_WORK INSTRUCTIONS:_ From the entries, return every line where the string "figure" shows up.

_ENTRIES SUPPLIED:_

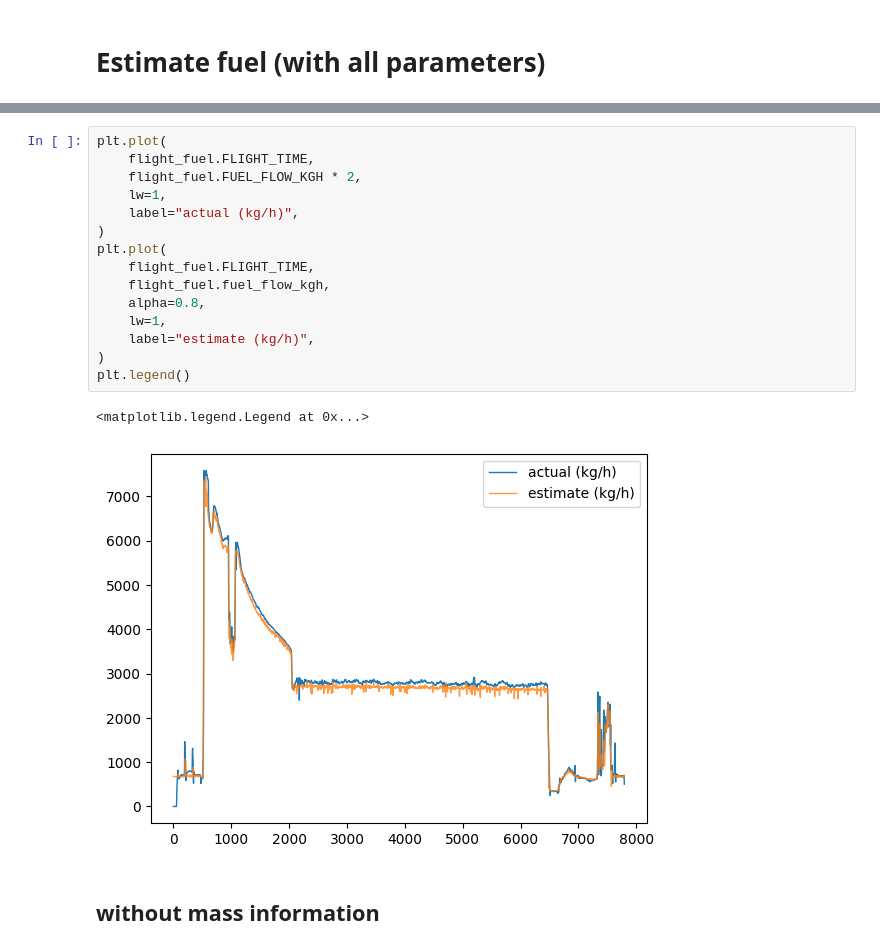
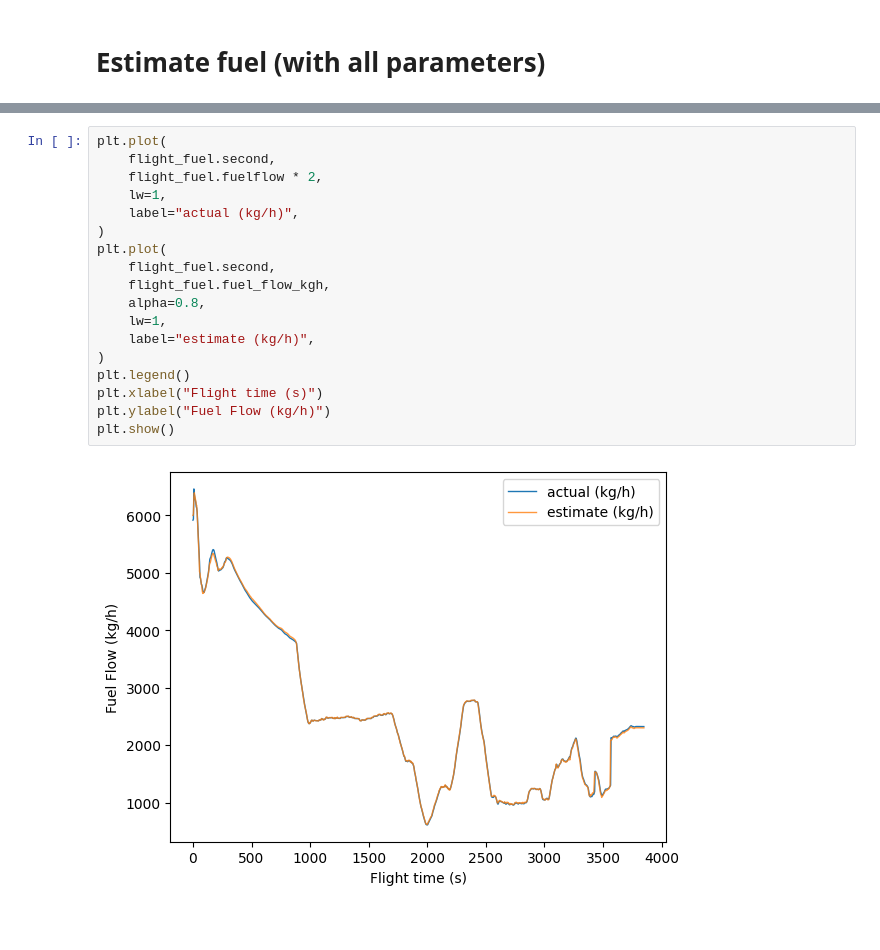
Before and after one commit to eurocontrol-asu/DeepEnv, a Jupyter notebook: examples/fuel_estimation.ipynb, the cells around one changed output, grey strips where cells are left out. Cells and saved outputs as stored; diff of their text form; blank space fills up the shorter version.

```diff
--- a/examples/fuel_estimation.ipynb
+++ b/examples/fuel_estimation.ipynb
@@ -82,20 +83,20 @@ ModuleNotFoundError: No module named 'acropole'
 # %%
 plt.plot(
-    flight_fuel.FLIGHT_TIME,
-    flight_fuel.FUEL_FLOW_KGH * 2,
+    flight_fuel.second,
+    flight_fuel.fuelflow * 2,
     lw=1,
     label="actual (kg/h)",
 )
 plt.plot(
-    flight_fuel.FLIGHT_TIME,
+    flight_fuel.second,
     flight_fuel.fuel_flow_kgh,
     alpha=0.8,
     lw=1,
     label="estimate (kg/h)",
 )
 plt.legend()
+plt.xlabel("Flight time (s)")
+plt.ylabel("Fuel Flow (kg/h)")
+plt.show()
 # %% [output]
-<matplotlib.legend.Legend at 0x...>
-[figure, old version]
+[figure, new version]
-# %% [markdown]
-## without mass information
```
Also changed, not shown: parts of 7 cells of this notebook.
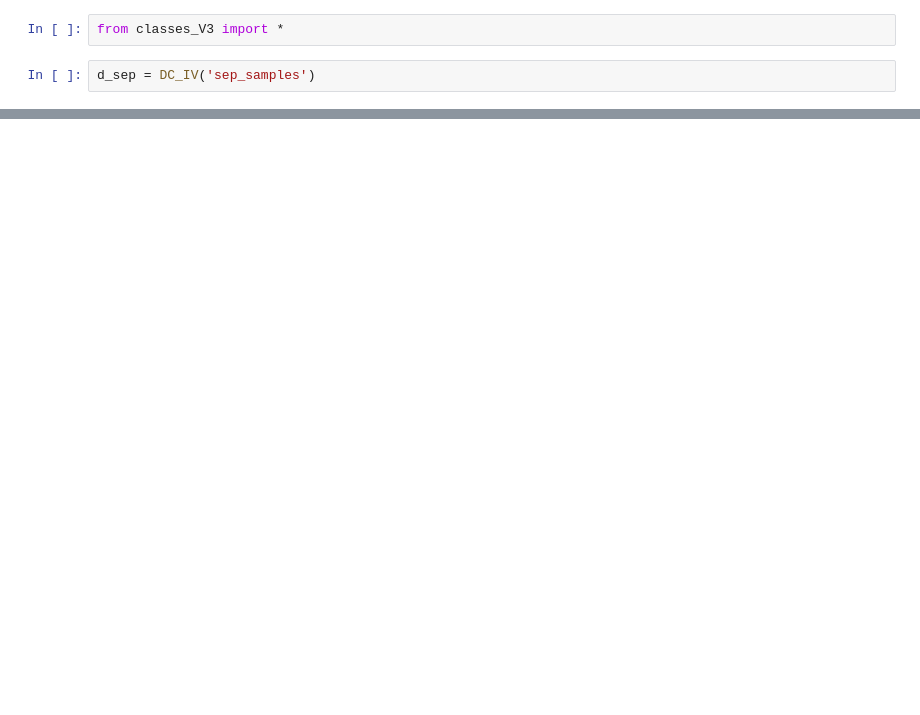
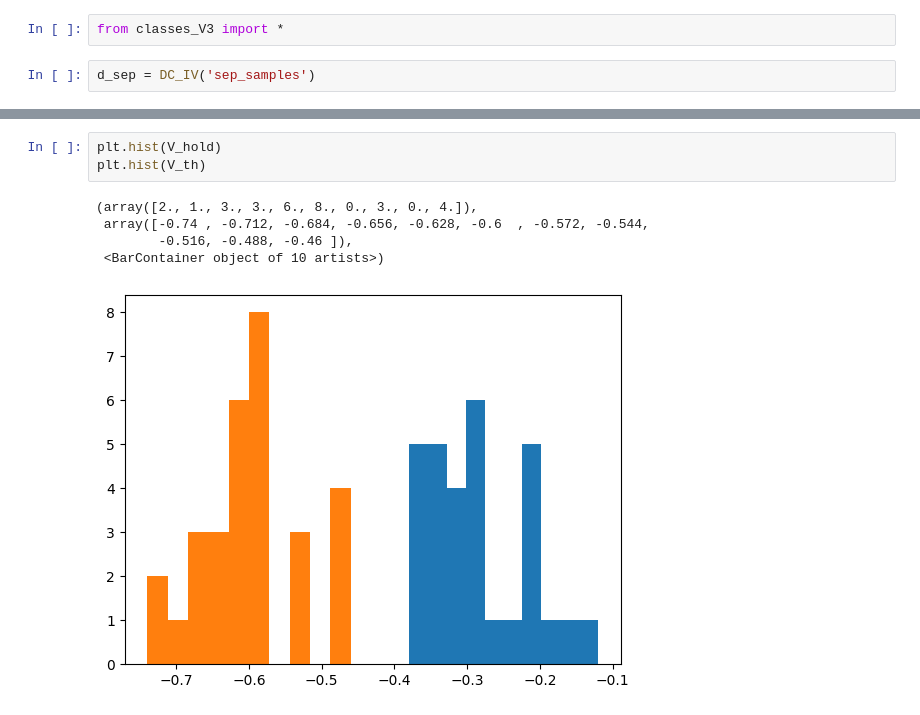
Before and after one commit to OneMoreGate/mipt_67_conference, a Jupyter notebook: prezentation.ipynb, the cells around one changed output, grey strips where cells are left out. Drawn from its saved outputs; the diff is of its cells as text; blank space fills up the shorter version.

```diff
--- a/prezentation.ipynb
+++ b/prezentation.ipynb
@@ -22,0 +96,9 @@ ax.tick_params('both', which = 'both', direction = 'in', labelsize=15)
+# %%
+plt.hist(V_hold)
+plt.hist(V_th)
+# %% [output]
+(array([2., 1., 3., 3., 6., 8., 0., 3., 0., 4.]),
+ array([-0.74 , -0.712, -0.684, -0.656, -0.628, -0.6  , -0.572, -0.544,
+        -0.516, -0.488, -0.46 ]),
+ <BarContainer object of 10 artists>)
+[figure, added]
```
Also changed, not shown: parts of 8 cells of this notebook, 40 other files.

==

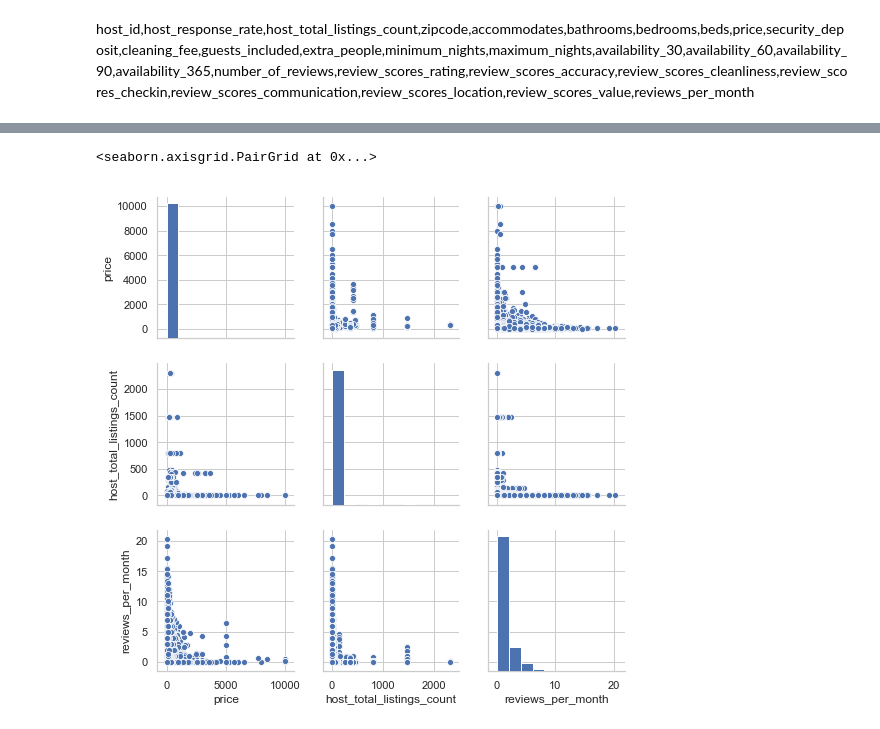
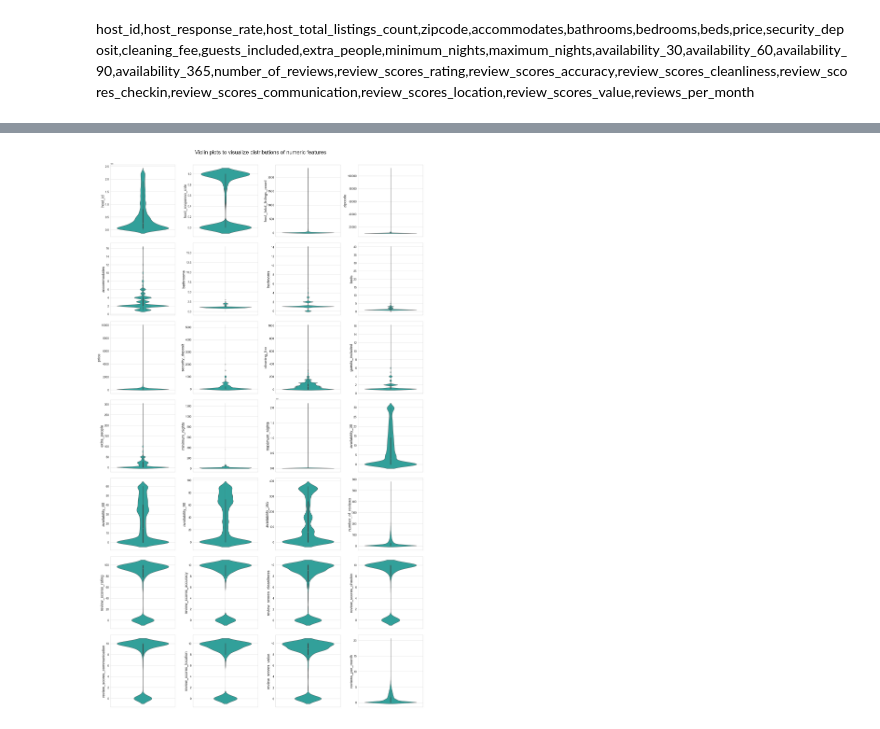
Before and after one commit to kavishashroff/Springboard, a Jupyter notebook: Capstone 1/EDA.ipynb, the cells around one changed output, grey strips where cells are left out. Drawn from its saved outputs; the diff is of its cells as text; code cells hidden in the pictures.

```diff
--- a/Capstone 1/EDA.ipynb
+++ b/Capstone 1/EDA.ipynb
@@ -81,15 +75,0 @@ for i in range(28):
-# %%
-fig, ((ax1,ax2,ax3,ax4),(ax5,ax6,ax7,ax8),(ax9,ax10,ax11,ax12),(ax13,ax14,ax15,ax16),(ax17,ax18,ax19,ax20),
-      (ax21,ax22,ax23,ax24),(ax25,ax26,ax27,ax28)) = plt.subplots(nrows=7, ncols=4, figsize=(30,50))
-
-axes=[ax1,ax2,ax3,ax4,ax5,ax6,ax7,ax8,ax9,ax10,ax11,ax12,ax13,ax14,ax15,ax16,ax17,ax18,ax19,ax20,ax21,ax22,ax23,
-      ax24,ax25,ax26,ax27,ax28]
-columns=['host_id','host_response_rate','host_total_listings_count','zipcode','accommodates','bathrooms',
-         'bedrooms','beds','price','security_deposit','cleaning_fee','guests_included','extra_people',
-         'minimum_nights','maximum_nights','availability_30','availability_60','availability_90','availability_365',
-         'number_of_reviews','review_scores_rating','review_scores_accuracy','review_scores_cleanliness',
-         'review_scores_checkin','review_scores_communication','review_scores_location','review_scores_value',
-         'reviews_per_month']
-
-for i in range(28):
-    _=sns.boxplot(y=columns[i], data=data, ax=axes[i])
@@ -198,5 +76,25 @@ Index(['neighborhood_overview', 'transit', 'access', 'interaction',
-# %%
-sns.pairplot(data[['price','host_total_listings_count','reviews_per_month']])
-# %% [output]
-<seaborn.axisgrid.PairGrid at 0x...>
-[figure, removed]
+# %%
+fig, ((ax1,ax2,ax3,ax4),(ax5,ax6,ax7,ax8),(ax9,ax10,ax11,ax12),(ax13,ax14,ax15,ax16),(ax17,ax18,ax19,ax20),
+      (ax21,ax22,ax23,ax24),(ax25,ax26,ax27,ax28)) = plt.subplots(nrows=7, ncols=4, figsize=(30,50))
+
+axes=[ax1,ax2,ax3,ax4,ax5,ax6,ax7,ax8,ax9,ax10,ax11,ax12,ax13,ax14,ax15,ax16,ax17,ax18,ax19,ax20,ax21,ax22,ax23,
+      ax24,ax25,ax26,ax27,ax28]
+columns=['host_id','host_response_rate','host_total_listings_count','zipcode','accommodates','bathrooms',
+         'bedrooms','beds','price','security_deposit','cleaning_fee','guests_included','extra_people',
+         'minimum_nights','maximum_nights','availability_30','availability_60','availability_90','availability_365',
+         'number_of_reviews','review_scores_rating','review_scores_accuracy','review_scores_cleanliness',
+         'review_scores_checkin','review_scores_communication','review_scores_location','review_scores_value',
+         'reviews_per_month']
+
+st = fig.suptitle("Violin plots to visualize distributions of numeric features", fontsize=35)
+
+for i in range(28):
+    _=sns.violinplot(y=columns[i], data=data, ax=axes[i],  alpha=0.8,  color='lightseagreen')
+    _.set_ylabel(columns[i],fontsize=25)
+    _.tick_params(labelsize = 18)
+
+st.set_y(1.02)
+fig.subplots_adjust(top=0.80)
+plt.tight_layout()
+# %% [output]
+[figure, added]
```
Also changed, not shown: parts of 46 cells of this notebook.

_RESULT:_
-[figure, old version]
+[figure, new version]
+[figure, added]
-[figure, removed]
+[figure, added]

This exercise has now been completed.